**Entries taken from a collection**
+-------+

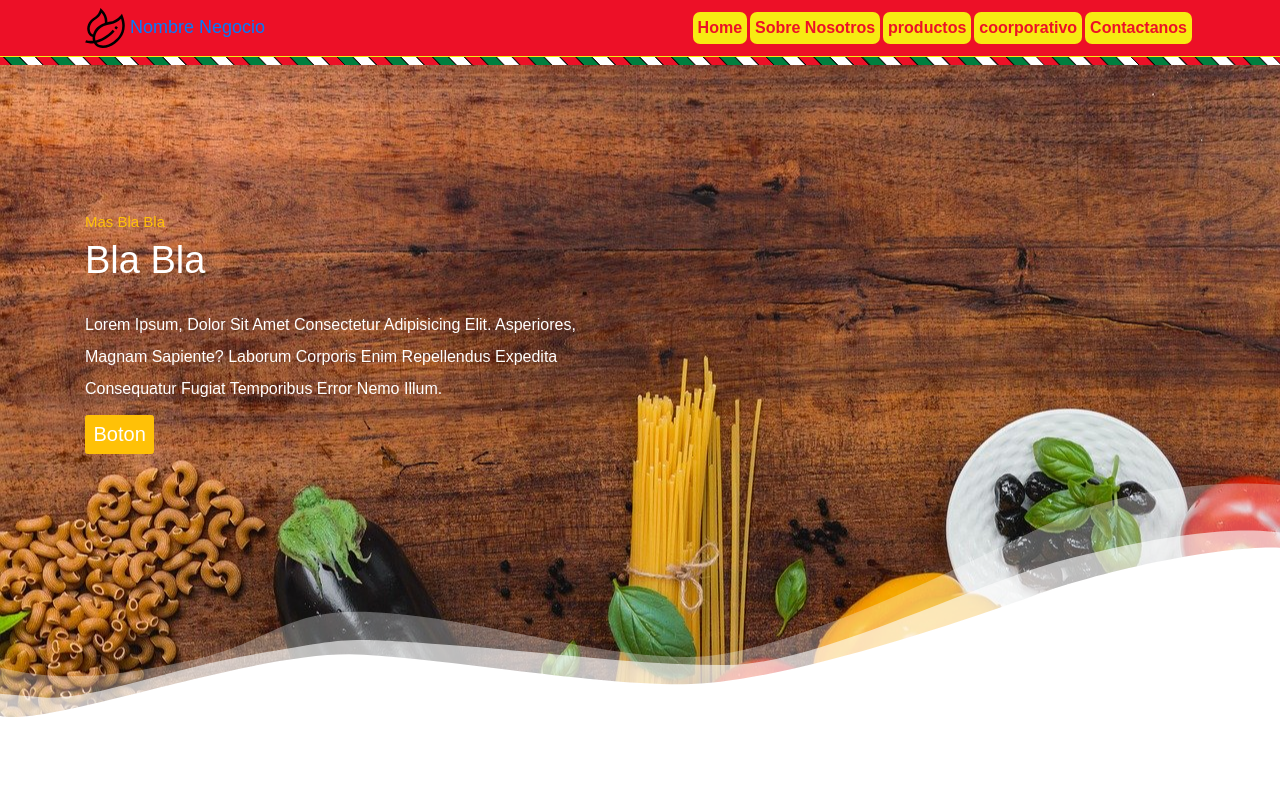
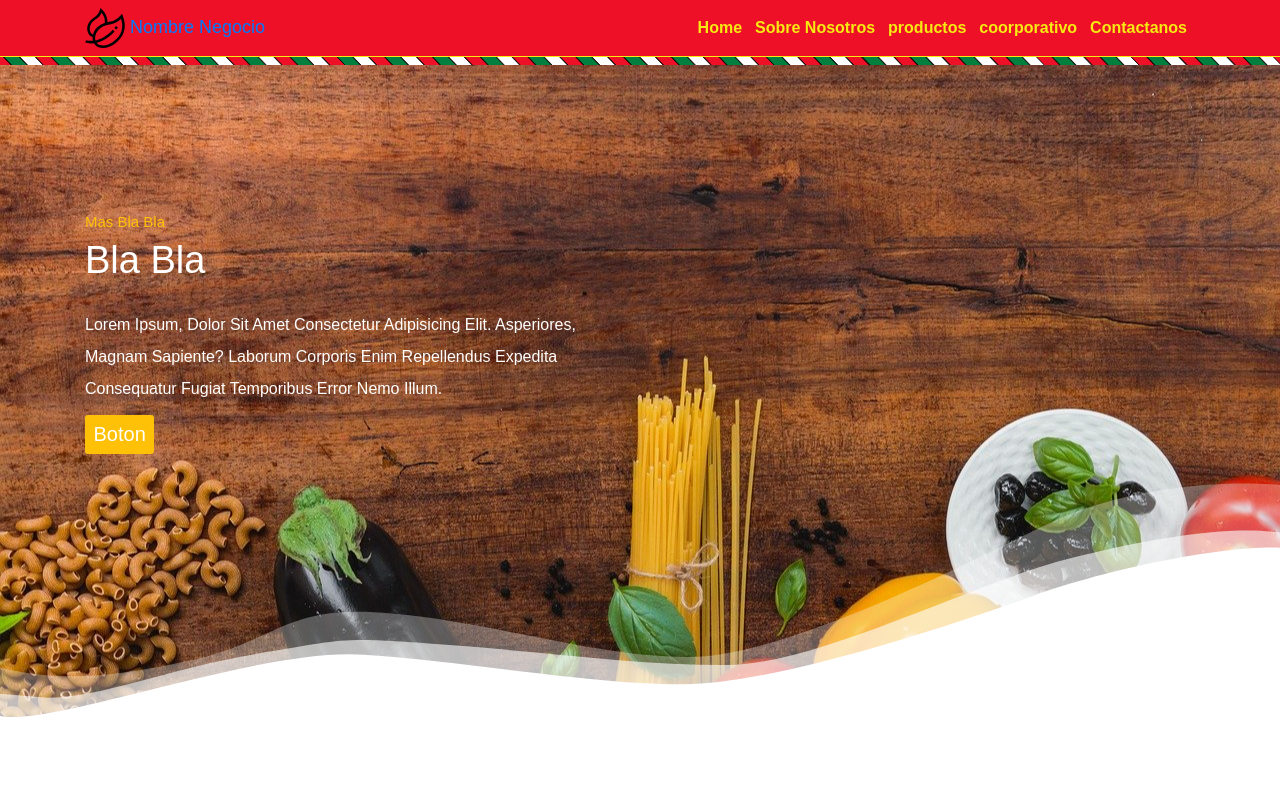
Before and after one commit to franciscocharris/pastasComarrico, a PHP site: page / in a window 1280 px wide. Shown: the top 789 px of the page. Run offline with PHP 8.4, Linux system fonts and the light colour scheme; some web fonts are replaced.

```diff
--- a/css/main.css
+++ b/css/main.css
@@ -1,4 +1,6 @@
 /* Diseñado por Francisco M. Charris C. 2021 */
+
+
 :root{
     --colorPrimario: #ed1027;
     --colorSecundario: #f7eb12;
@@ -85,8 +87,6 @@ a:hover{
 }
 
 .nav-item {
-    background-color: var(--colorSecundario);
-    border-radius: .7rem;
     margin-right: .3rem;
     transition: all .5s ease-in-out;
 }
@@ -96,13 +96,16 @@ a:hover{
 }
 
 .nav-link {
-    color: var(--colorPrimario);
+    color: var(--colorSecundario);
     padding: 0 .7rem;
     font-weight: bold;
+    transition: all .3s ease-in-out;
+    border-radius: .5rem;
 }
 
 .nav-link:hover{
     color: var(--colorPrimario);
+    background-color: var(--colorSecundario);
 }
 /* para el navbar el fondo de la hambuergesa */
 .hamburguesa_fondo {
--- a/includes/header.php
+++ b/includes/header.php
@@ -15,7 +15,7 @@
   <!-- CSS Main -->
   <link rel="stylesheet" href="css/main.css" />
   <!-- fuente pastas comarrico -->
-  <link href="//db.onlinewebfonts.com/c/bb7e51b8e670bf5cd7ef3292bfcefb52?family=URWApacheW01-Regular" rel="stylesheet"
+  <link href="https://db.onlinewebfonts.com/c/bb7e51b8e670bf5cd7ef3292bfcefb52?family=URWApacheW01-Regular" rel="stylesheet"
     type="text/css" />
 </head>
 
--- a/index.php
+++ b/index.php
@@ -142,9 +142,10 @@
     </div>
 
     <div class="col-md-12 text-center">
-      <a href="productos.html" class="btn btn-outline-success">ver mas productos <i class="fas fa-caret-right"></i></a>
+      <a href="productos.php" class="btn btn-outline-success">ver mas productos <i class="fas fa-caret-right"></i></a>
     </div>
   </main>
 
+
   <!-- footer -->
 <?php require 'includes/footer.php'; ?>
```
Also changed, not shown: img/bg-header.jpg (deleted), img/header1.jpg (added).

+-------+

**Task statement**
Every line above that has the string "colorSecundario" needs to be copied.

**Finished exercise**
     --colorSecundario: #f7eb12;
-    background-color: var(--colorSecundario);
+    color: var(--colorSecundario);
+    background-color: var(--colorSecundario);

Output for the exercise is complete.